The new South Los Angeles Animal Care Center has been under construction for a few years now. Designed by West Hollywood architect Rania Alomar, the new facility is outfitted with a few green technologies and has been laid out to promote health and happiness for shelter workers, visitors and the animals living in the center.
The Los Angeles Times reports that the new, modern facility includes raised puppy kennels so that animals are easier to see and more likely to be adopted. In addition, raising the puppy kennels off the ground makes them significantly easier to clean because workers can avoid back strain.
To ensure optimal climate control in the shelter, the architect has incorporated the use of retractable roofs on the outdoor kennels, radiant floor heating and misters. According to The Weather Channel, the average temperature high in January is 68 degrees Fahrenheit and the average low is 48 Fahrenheit in Los Angeles. However, in the summer the average high temperature is 84 degrees Fahrenheit in August and the low is 64 degrees Fahrenheit. Humidity levels and cool nights can create an uncomfortable living situation for animals and humans alike if structures are not properly outfitted with the right temperature-control technology.
Radiant floor heating can keep the shelter at a comfortable warmth level for when the chill temperature permeates the air at night. However, unlike traditional heating sources, it won't transfer pet dirt and dandruff around the facility - allowing the shelter to remain a cleaner and healthier space longer.
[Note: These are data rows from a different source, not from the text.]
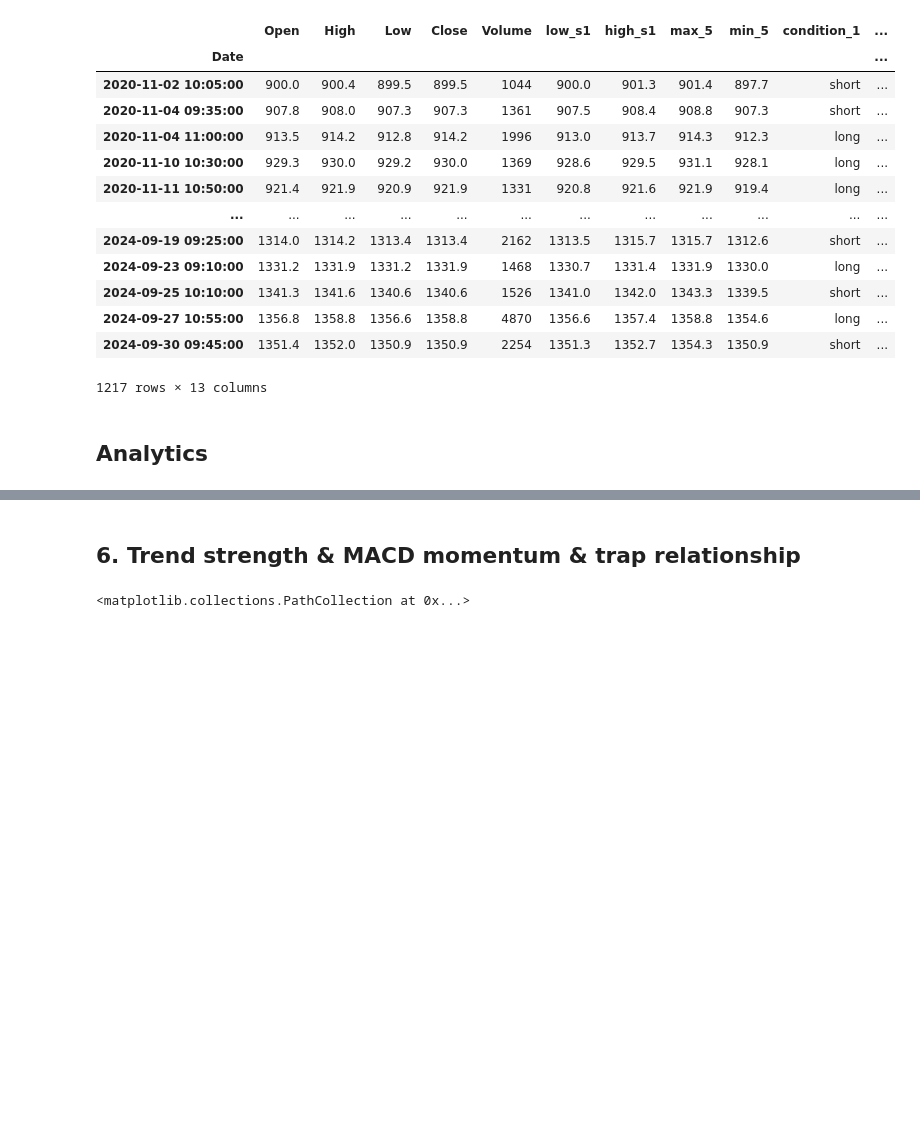
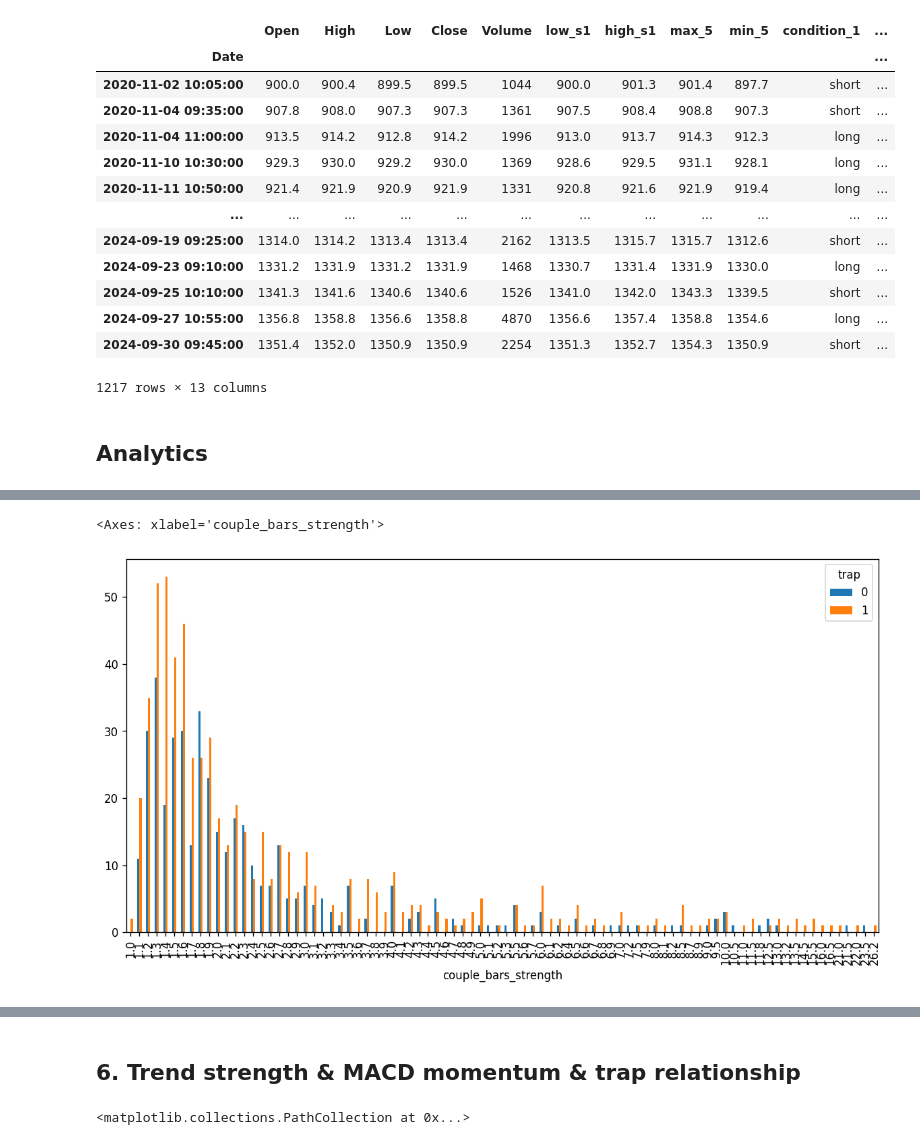
Before and after one commit to zuongthaotn/phantich-chungkhoan, a Jupyter notebook: VN30F1M/Couple_candlesticks_v1.ipynb, the cells around one changed output, grey strips where cells are left out. Drawn from its saved outputs; the diff is of its cells as text; code cells hidden in the pictures; blank space fills up the shorter version.

```diff
--- a/VN30F1M/Couple_candlesticks_v1.ipynb
+++ b/VN30F1M/Couple_candlesticks_v1.ipynb
@@ -152,0 +243,7 @@ data = data.assign(MACDh=macd['MACDh_12_26_9']).rename(columns={'MACDh_12_26_9':
+# %%
+signal_data['couple_bars_strength'] = round(signal_data['couple_bars_strength'], 1)
+signal_group_by_2bars_strength = signal_data[signal_data.signal == 'short'].groupby(['couple_bars_strength', 'trap'])['couple_bars_strength'].count().rename({'couple_bars_strength': 'count'})
+signal_group_by_2bars_strength.unstack().plot.bar()
+# %% [output]
+<Axes: xlabel='couple_bars_strength'>
+[figure, added]
```
Also changed, not shown: parts of 19 cells of this notebook, 1 other file.
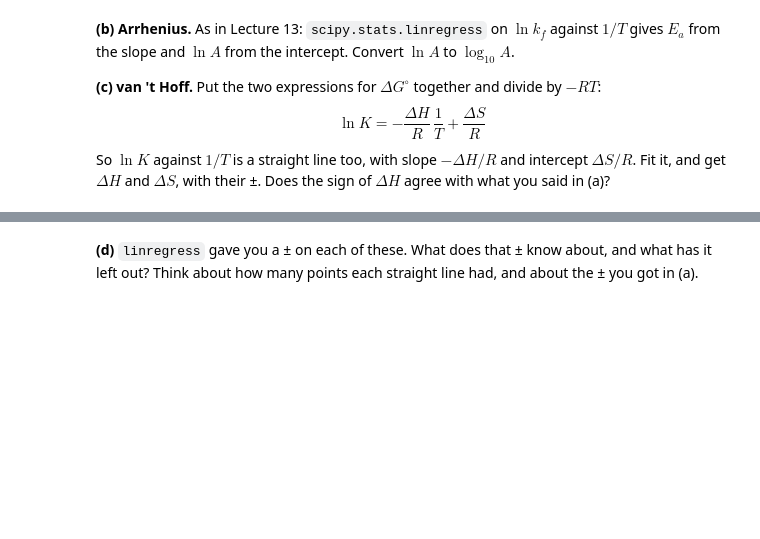
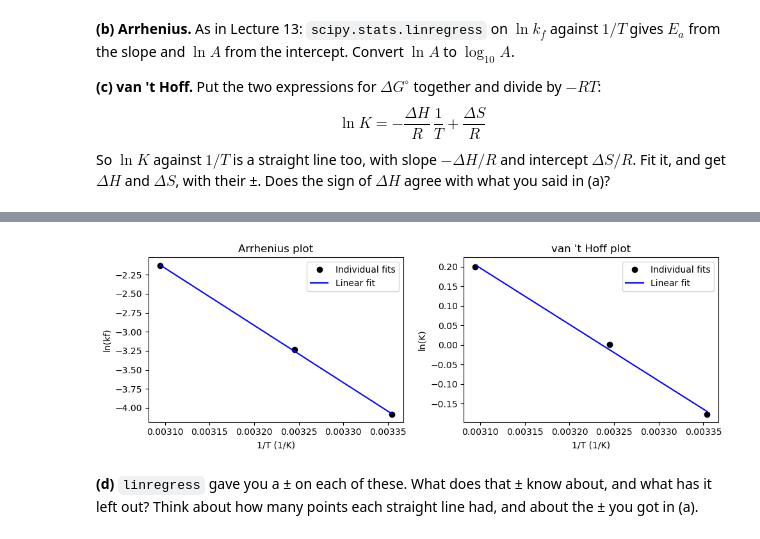
Before and after one commit to MohanBalaji007/parameter-estimation, a Jupyter notebook: batch-reactor-regression.ipynb, the cells around one changed output, grey strips where cells are left out. Saved outputs shown, nothing was run; the diff lists cells and outputs as text; code cells hidden in the pictures; blank space fills up the shorter version.

Commit message:
Task 2: Complete three-temperature fits and thermodynamic analysis

```diff
--- a/batch-reactor-regression.ipynb
+++ b/batch-reactor-regression.ipynb
@@ -237,3 +303,101 @@ $$\ln K = -\frac{\Delta H}{R}\,\frac{1}{T} + \frac{\Delta S}{R}$$
 So $\ln K$ against $1/T$ is a straight line too, with slope $-\Delta H/R$ and intercept
 $\Delta S/R$. Fit it, and get $\Delta H$ and $\Delta S$, with their ±. Does the sign of
 $\Delta H$ agree with what you said in (a)?
+# %%
+
+x_invT = 1 / temperatures
+
+arr = scipy.stats.linregress(
+    x_invT, np.log(kf_array)
+)
+
+vh = scipy.stats.linregress(
+    x_invT, np.log(K_array)
+)
+
+# Convert slopes and intercepts into parameters
+log10A_2 = arr.intercept / np.log(10)
+
+Ea_2 = -arr.slope * R / 1000
+
+dH_2 = -vh.slope * R / 1000
+
+dS_2 = vh.intercept * R
+
+# One-standard-error uncertainties
+se_log10A_2 = arr.intercept_stderr / np.log(10)
+
+se_Ea_2 = arr.stderr * R / 1000
+
+se_dH_2 = vh.stderr * R / 1000
+
+se_dS_2 = vh.intercept_stderr * R
+
+popt_2 = np.array([
+    log10A_2, Ea_2, dH_2, dS_2
+])
+
+perr_2 = np.array([
+    se_log10A_2, se_Ea_2, se_dH_2, se_dS_2
+])
+
+print("Task 2: Estimated parameters")
+
+print(
+    f"log10(A) = {log10A_2:.4f} +/- "
+    f"{se_log10A_2:.4f}"
+)
+
+print(
+    f"Ea = {Ea_2:.4f} +/- "
+    f"{se_Ea_2:.4f} kJ/mol"
+)
+
+print(
+    f"Delta H = {dH_2:.4f} +/- "
+    f"{se_dH_2:.4f} kJ/mol"
+)
+
+print(
+    f"Delta S = {dS_2:.4f} +/- "
+    f"{se_dS_2:.4f} J/mol/K"
+)
+
+# Plot the Arrhenius and van 't Hoff fits
+fig, axes = plt.subplots(1, 2, figsize=(10, 3.5))
+
+axes[0].plot(
+    x_invT, np.log(kf_array), "ko",
+    label="Individual fits"
+)
+
+axes[0].plot(
+    x_invT,
+    arr.intercept + arr.slope * x_invT,
+    "b-", label="Linear fit"
+)
+
+axes[0].set_xlabel("1/T (1/K)")
+axes[0].set_ylabel("ln(kf)")
+axes[0].set_title("Arrhenius plot")
+axes[0].legend()
+
+axes[1].plot(
+    x_invT, np.log(K_array), "ko",
+    label="Individual fits"
+)
+
+axes[1].plot(
+    x_invT,
+    vh.intercept + vh.slope * x_invT,
+    "b-", label="Linear fit"
+)
+
+axes[1].set_xlabel("1/T (1/K)")
+axes[1].set_ylabel("ln(K)")
+axes[1].set_title("van 't Hoff plot")
+axes[1].legend()
+
+plt.tight_layout()
+plt.show()
+# %% [output]
@@ -240,3 +409,4 @@ $\Delta H$ agree with what you said in (a)?
+[figure, added]
 # %% [markdown]
 **(d)** `linregress` gave you a ± on each of these. What does that ± know about,
 and what has it left out? Think about how many points each straight line had, and about
```
Also changed, not shown: parts of 3 cells of this notebook, 1 other file.
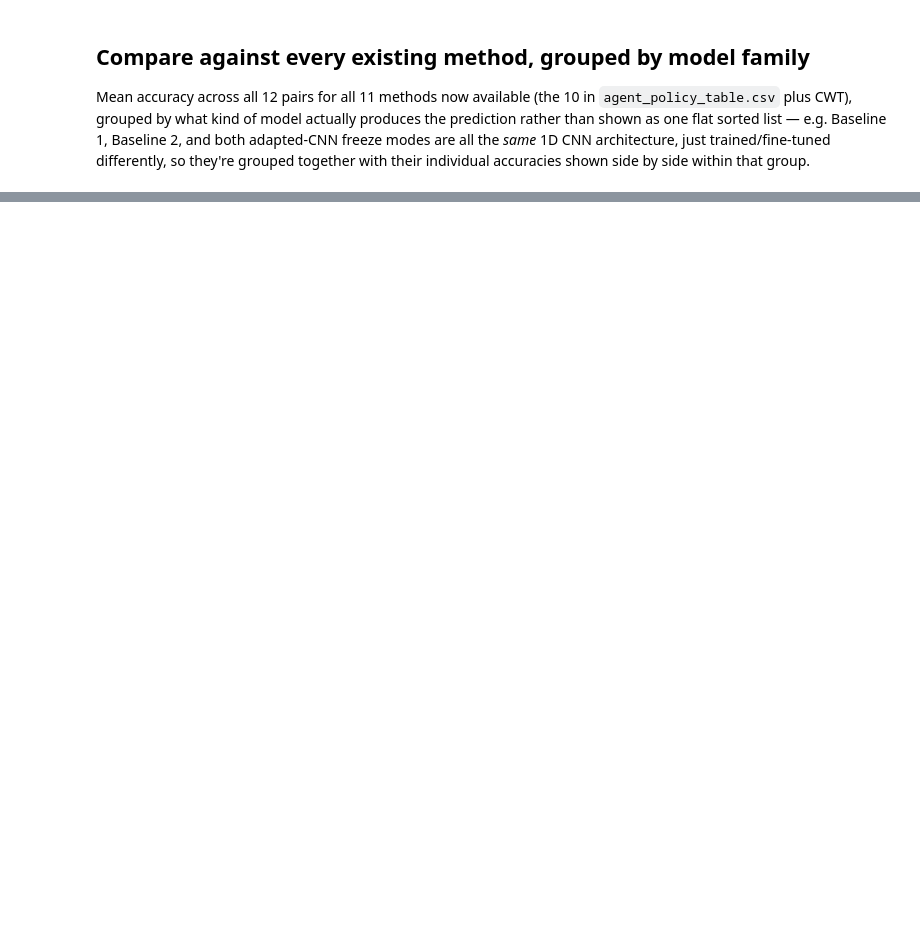
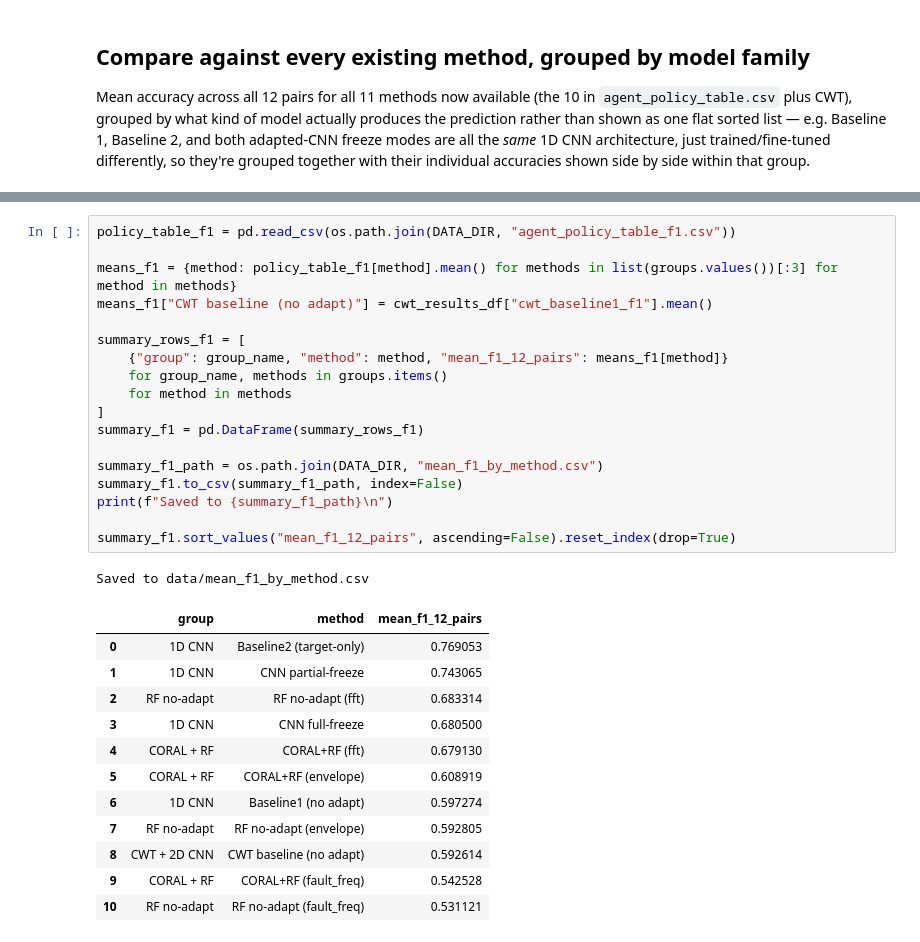
Before and after one commit to Yo-LK/Summer-Camp-Team-2, a Jupyter notebook: cwt_baseline_exploration.ipynb, the cells around one changed output, grey strips where cells are left out. Drawn from its saved outputs; the diff is of its cells as text; blank space fills up the shorter version.

```diff
--- a/cwt_baseline_exploration.ipynb
+++ b/cwt_baseline_exploration.ipynb
@@ -247,0 +252,32 @@ pd.DataFrame(summary_rows)
+# %%
+policy_table_f1 = pd.read_csv(os.path.join(DATA_DIR, "agent_policy_table_f1.csv"))
+
+means_f1 = {method: policy_table_f1[method].mean() for methods in list(groups.values())[:3] for method in methods}
+means_f1["CWT baseline (no adapt)"] = cwt_results_df["cwt_baseline1_f1"].mean()
+
+summary_rows_f1 = [
+    {"group": group_name, "method": method, "mean_f1_12_pairs": means_f1[method]}
+    for group_name, methods in groups.items()
+    for method in methods
+]
+summary_f1 = pd.DataFrame(summary_rows_f1)
+
+summary_f1_path = os.path.join(DATA_DIR, "mean_f1_by_method.csv")
+summary_f1.to_csv(summary_f1_path, index=False)
+print(f"Saved to {summary_f1_path}\n")
+
+summary_f1.sort_values("mean_f1_12_pairs", ascending=False).reset_index(drop=True)
+# %% [output]
+Saved to data/mean_f1_by_method.csv
+|  | group | method | mean_f1_12_pairs |
+| 0 | 1D CNN | Baseline2 (target-only) | 0.769053 |
+| 1 | 1D CNN | CNN partial-freeze | 0.743065 |
+| 2 | RF no-adapt | RF no-adapt (fft) | 0.683314 |
+| 3 | 1D CNN | CNN full-freeze | 0.680500 |
+| 4 | CORAL + RF | CORAL+RF (fft) | 0.679130 |
+| 5 | CORAL + RF | CORAL+RF (envelope) | 0.608919 |
+| 6 | 1D CNN | Baseline1 (no adapt) | 0.597274 |
+| 7 | RF no-adapt | RF no-adapt (envelope) | 0.592805 |
+| 8 | CWT + 2D CNN | CWT baseline (no adapt) | 0.592614 |
+| 9 | CORAL + RF | CORAL+RF (fault_freq) | 0.542528 |
+| 10 | RF no-adapt | RF no-adapt (fault_freq) | 0.531121 |
```
Also changed, not shown: parts of 5 cells of this notebook, 4 other files.
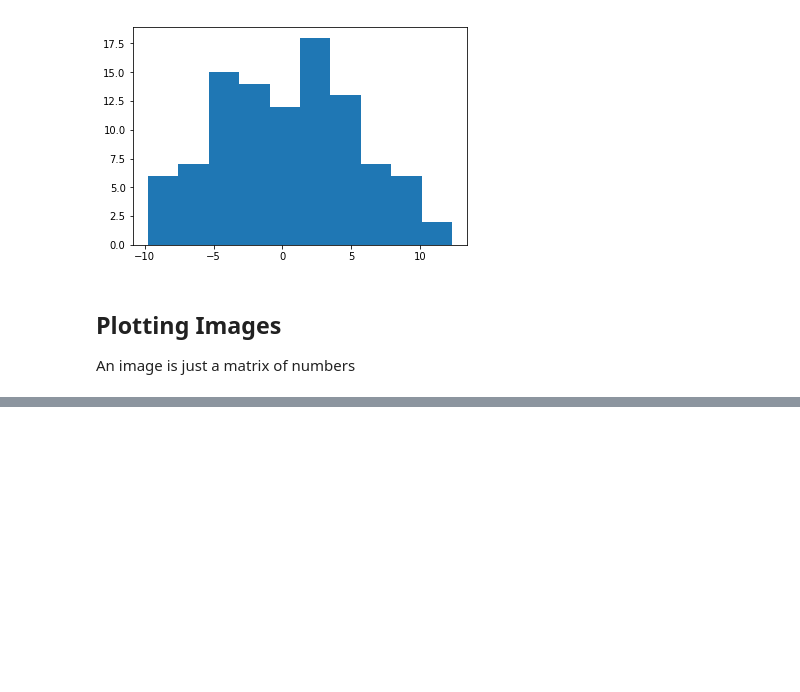
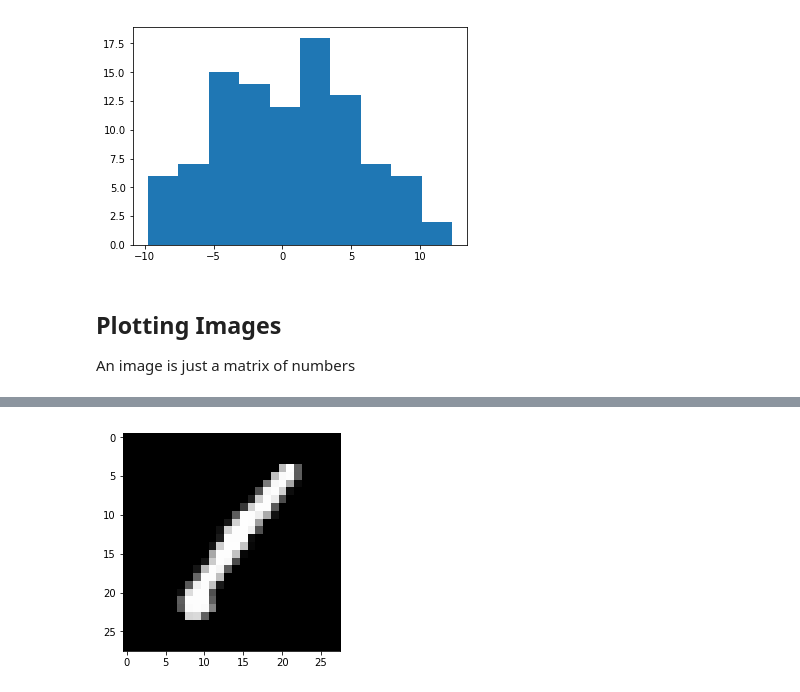
Before and after one commit to standemdem/simplon-orange, a Jupyter notebook: Numpy_Pandas/Udemy_Matplotlib.py.ipynb, the cells around one changed output, grey strips where cells are left out. Drawn from its saved outputs; the diff is of its cells as text; code cells hidden in the pictures; blank space fills up the shorter version.

```diff
--- a/Numpy_Pandas/Udemy_Matplotlib.py.ipynb
+++ b/Numpy_Pandas/Udemy_Matplotlib.py.ipynb
@@ -94,0 +124,5 @@ An image is just a matrix of numbers
+# %%
+plt.imshow(im, cmap="gray")
+plt.show()
+# %% [output]
+[figure, added]
```
Also changed, not shown: parts of 7 cells of this notebook, 3 other files.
The modern heating technology will help keep everyone healthier at the facility by allowing common allergens to be swept up during cleaning procedures.